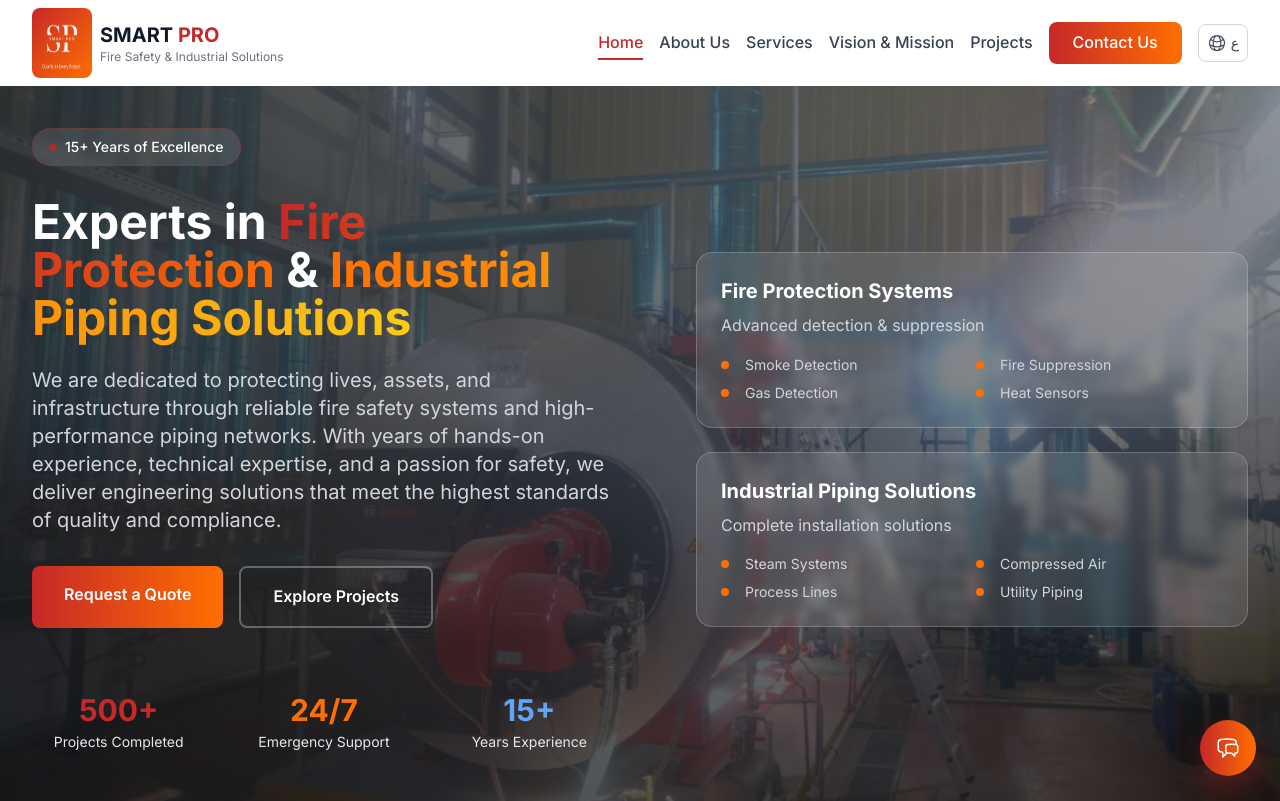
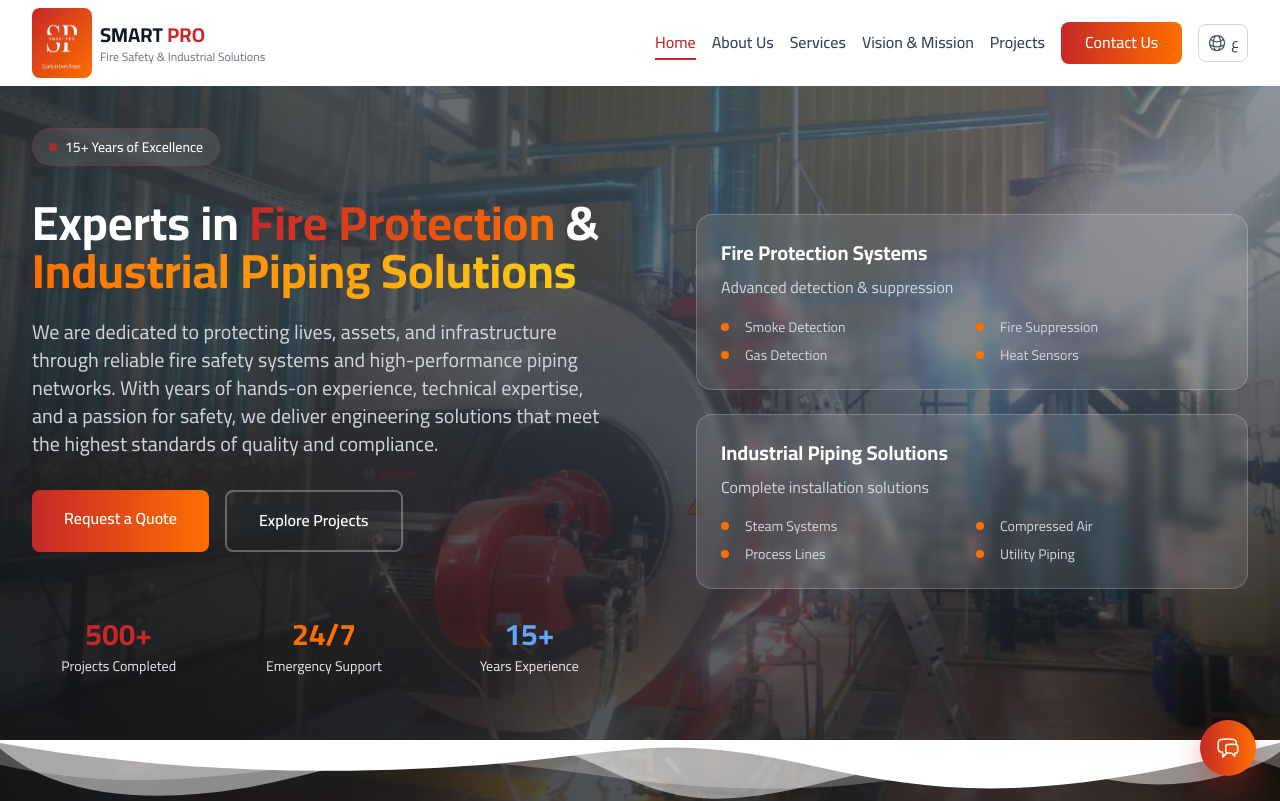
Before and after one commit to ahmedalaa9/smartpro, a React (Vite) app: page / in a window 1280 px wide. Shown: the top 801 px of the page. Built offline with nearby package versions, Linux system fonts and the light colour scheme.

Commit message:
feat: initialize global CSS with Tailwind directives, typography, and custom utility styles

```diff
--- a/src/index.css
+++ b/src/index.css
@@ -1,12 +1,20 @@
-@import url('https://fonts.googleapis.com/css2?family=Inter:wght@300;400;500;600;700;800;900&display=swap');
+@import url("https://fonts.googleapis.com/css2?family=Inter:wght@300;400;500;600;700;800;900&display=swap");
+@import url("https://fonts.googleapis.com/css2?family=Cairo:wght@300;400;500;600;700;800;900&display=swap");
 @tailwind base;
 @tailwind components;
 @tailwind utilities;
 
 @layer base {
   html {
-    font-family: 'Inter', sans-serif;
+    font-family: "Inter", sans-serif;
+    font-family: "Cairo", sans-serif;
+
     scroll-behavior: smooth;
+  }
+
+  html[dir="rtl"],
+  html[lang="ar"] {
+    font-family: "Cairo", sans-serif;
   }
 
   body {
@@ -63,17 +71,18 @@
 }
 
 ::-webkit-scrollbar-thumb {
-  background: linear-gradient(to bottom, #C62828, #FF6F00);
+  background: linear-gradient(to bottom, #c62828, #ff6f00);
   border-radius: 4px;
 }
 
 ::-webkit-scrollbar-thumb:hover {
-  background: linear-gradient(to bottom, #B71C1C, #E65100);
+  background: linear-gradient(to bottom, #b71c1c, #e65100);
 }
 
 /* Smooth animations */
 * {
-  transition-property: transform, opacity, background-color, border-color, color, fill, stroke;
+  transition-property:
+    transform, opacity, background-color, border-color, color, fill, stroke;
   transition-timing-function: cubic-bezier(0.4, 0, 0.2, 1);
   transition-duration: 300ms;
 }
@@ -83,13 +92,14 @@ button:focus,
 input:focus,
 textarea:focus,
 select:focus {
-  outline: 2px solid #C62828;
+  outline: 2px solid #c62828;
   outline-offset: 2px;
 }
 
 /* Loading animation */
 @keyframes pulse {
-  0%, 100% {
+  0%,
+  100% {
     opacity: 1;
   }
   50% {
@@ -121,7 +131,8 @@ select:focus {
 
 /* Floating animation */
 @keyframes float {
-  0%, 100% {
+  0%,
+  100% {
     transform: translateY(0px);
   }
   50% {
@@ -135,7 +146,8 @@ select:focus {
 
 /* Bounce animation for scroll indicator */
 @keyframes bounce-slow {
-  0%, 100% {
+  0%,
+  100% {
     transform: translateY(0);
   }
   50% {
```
--
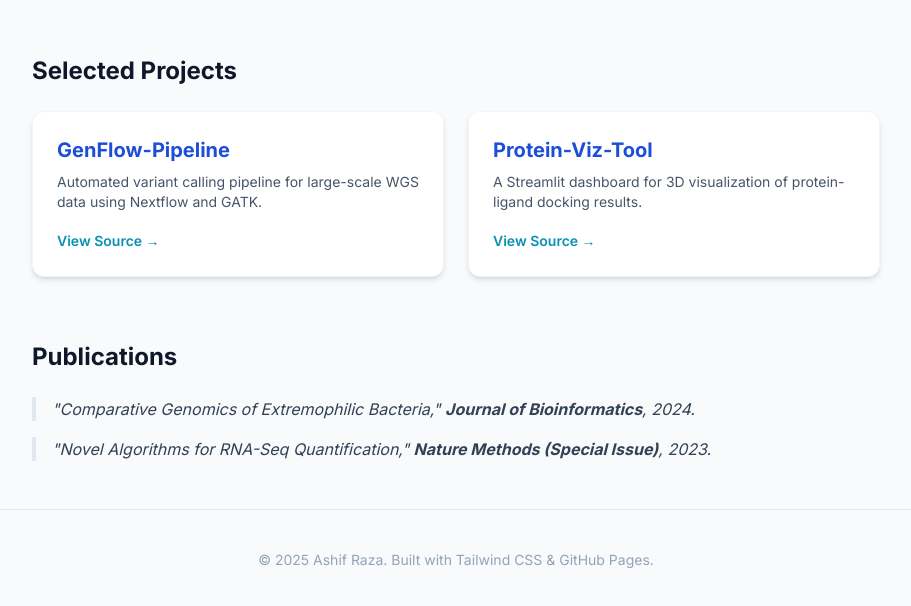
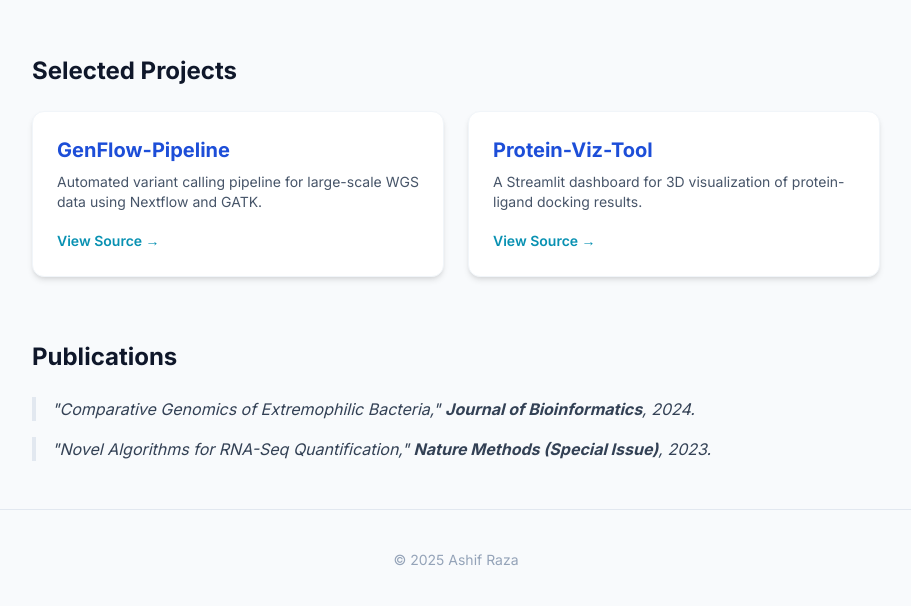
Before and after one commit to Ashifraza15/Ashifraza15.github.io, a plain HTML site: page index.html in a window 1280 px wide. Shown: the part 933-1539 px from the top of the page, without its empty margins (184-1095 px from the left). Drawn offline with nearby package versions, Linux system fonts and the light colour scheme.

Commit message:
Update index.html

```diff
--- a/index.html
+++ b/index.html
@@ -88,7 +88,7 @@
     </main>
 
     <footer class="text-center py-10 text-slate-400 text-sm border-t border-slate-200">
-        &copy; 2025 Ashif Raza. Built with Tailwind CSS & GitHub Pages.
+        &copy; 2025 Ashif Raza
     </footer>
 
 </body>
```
---
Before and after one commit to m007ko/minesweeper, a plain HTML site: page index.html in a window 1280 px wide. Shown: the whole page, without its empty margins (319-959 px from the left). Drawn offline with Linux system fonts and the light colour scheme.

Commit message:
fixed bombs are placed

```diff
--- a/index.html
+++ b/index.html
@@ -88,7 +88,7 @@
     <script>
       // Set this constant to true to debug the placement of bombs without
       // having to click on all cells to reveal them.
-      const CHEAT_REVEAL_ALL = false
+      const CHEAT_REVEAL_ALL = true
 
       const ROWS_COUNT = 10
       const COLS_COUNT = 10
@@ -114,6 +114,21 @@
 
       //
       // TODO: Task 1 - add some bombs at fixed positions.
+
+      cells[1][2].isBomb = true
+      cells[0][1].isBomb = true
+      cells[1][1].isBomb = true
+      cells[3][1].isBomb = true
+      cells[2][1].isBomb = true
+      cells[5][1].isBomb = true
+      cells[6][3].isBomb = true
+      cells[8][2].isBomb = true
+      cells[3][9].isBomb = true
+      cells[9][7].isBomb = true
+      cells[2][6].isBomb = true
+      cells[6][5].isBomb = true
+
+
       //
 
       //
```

▶ _Activity_:
Return every line above in which the string "family" occurs.

▶ _Expected output_:
-@import url('https://fonts.googleapis.com/css2?family=Inter:wght@300;400;500;600;700;800;900&display=swap');
+@import url("https://fonts.googleapis.com/css2?family=Inter:wght@300;400;500;600;700;800;900&display=swap");
+@import url("https://fonts.googleapis.com/css2?family=Cairo:wght@300;400;500;600;700;800;900&display=swap");
-    font-family: 'Inter', sans-serif;
+    font-family: "Inter", sans-serif;
+    font-family: "Cairo", sans-serif;
+    font-family: "Cairo", sans-serif;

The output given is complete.